(Records for the task Opens)

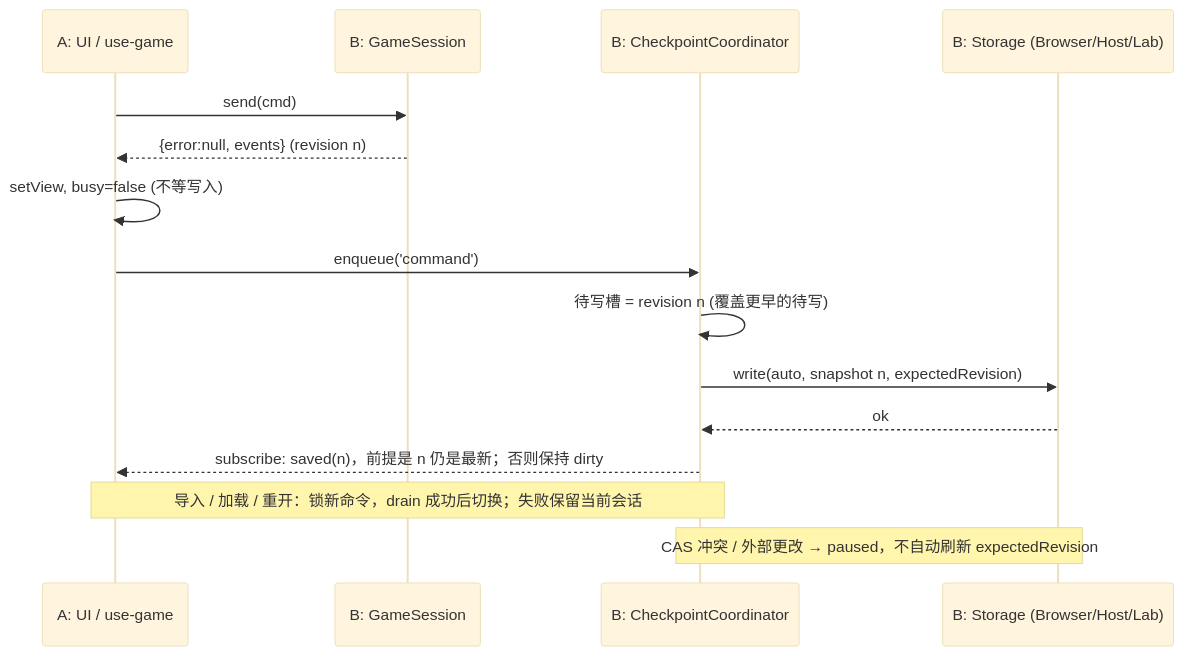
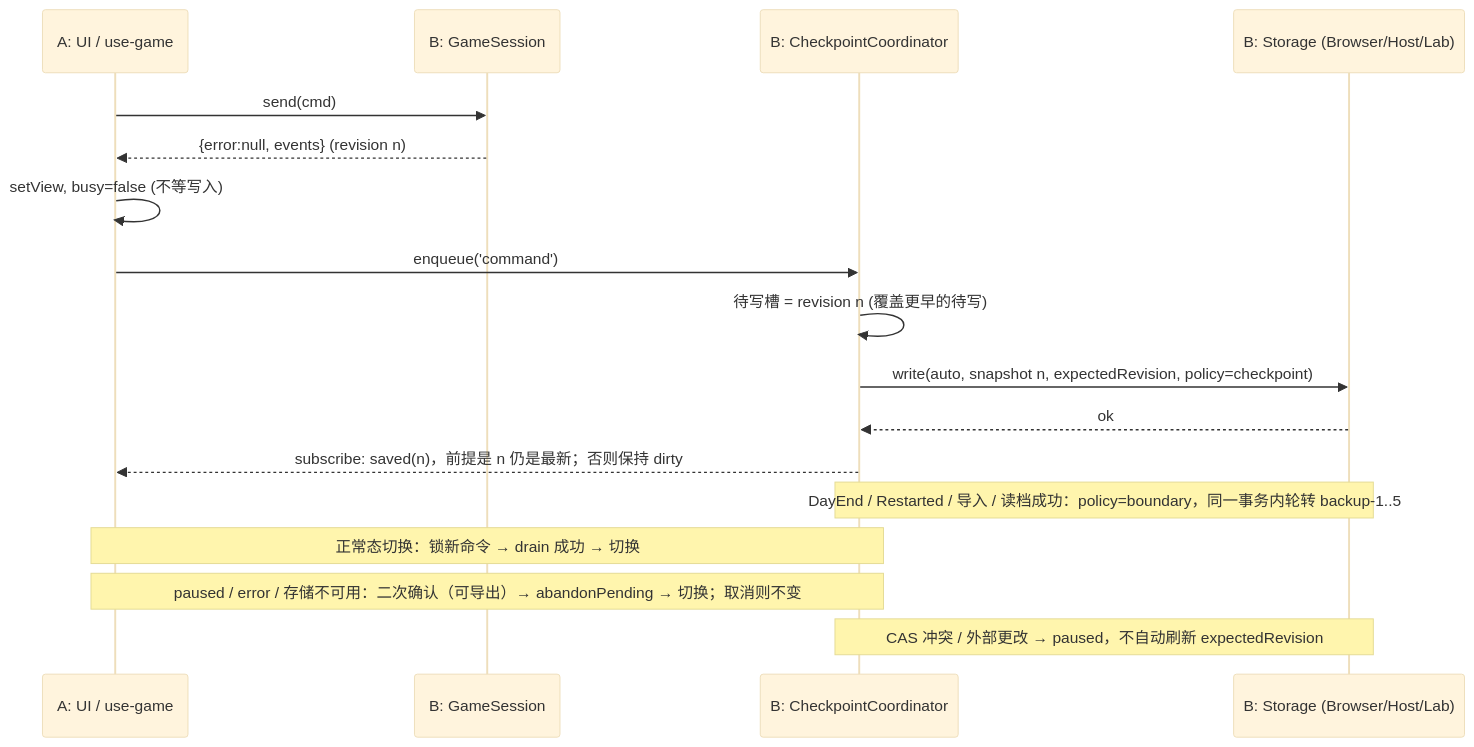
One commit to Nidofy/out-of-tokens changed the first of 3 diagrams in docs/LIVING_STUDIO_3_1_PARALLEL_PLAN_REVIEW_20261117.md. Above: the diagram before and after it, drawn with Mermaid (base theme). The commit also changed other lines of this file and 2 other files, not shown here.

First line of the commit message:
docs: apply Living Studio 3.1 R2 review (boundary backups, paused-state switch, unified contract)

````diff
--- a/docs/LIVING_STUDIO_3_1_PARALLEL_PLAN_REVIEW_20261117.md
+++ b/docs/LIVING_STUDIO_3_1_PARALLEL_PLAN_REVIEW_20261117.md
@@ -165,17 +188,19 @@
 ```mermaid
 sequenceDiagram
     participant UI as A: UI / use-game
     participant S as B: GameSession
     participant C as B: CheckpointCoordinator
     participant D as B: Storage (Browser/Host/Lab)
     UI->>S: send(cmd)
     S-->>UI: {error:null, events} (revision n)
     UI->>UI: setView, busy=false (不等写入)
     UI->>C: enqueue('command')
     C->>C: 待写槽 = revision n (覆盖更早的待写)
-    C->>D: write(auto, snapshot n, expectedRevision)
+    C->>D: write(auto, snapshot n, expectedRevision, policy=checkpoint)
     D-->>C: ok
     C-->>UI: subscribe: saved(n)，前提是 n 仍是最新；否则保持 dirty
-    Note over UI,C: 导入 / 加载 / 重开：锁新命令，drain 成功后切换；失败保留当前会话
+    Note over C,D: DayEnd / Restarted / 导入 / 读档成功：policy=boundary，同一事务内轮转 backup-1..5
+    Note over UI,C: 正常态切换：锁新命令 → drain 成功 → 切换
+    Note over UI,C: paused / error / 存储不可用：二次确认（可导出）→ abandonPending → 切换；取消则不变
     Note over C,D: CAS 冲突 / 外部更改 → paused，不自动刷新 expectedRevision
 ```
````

(Records for the task Closes)
(Records for the task Opens)

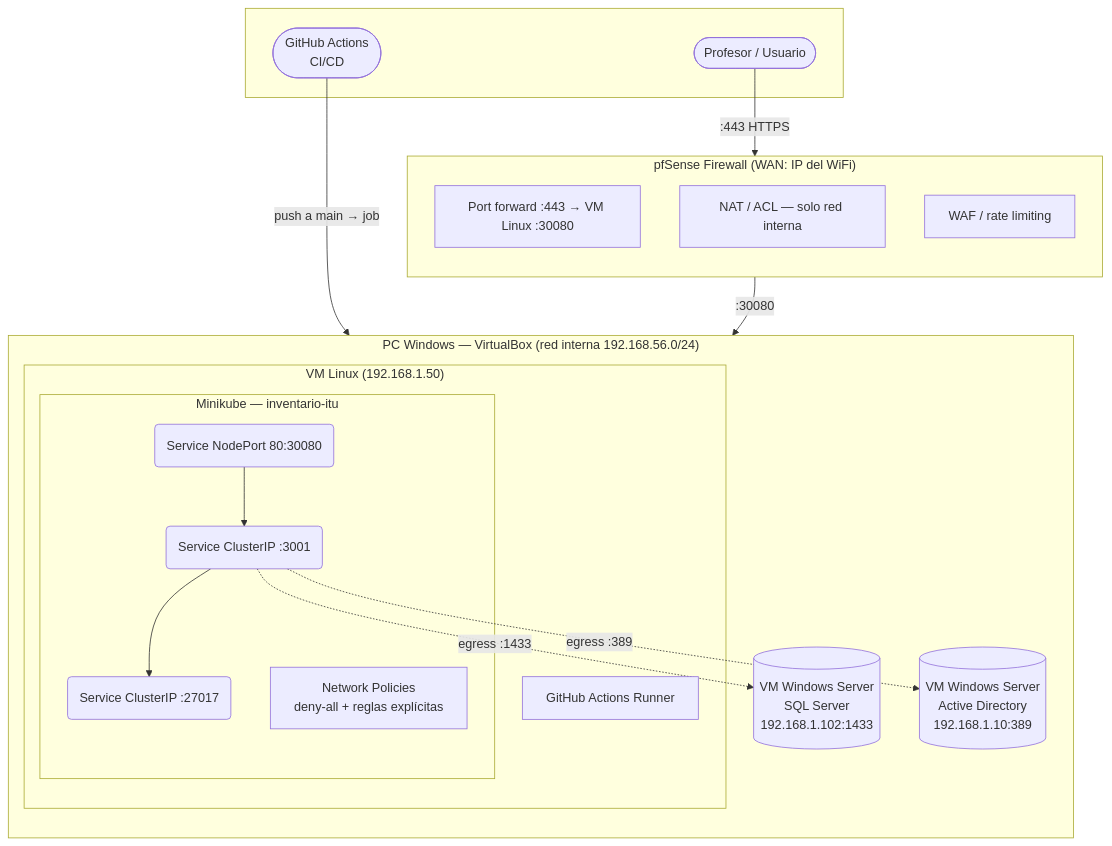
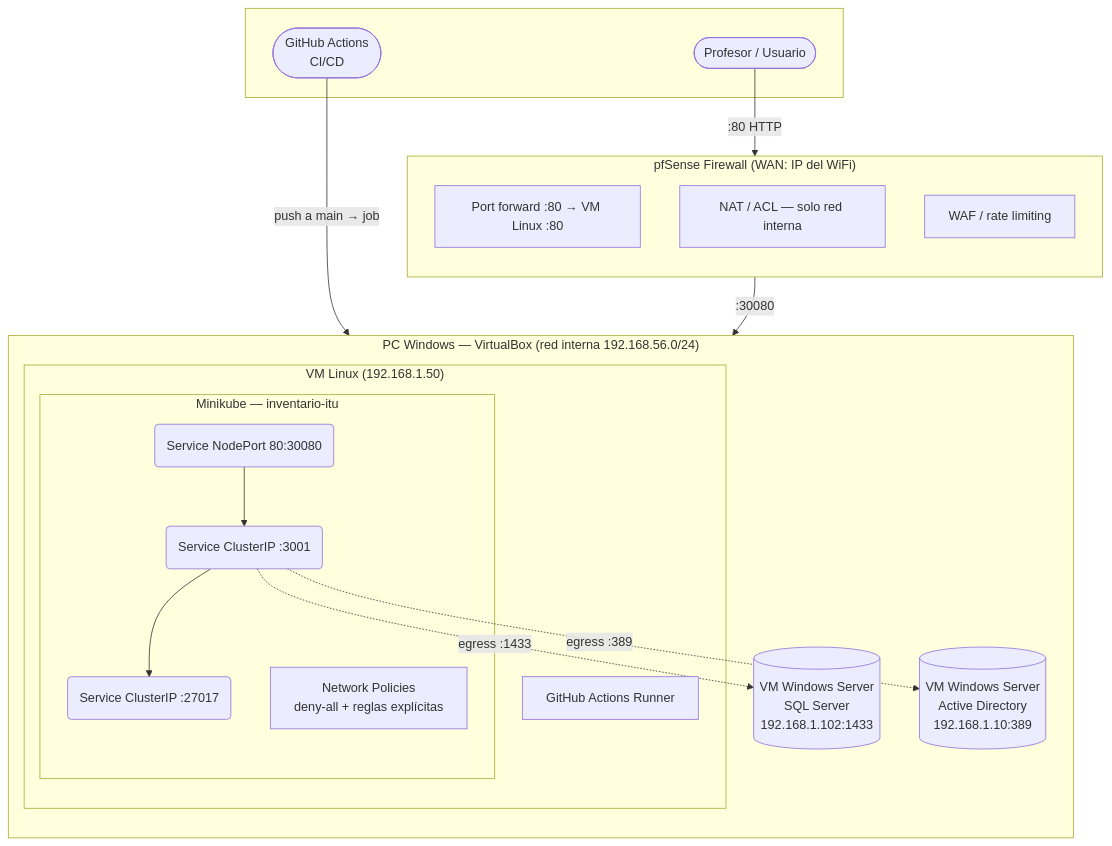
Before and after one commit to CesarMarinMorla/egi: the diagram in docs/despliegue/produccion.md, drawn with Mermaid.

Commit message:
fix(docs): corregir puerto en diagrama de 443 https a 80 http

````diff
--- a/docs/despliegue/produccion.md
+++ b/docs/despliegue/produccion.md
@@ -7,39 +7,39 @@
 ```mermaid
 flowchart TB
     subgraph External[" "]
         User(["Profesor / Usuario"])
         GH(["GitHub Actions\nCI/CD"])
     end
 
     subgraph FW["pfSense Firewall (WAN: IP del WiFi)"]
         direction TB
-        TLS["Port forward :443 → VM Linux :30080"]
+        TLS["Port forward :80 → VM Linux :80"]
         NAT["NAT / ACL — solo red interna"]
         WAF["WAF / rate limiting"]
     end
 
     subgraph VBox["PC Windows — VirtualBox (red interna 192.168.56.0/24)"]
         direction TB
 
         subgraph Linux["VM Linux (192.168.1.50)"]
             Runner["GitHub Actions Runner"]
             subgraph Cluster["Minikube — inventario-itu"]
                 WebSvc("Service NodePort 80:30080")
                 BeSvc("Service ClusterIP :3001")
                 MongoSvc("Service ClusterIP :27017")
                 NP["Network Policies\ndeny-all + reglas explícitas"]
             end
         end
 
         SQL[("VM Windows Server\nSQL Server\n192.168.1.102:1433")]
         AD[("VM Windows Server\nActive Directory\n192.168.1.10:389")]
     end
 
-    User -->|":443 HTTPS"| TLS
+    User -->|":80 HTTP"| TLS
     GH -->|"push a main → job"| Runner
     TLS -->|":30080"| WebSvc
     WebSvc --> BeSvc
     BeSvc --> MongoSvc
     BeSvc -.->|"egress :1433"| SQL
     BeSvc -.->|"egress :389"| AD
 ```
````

(Records for the task Closes)

• Directions for this task: Whichever lines of the records above hold the word "docs" should all be copied out.

• Exercise output:
One commit to Nidofy/out-of-tokens changed the first of 3 diagrams in docs/LIVING_STUDIO_3_1_PARALLEL_PLAN_REVIEW_20261117.md. Above: the diagram before and after it, drawn with Mermaid (base theme). The commit also changed other lines of this file and 2 other files, not shown here.
docs: apply Living Studio 3.1 R2 review (boundary backups, paused-state switch, unified contract)
--- a/docs/LIVING_STUDIO_3_1_PARALLEL_PLAN_REVIEW_20261117.md
+++ b/docs/LIVING_STUDIO_3_1_PARALLEL_PLAN_REVIEW_20261117.md
Before and after one commit to CesarMarinMorla/egi: the diagram in docs/despliegue/produccion.md, drawn with Mermaid.
fix(docs): corregir puerto en diagrama de 443 https a 80 http
--- a/docs/despliegue/produccion.md
+++ b/docs/despliegue/produccion.md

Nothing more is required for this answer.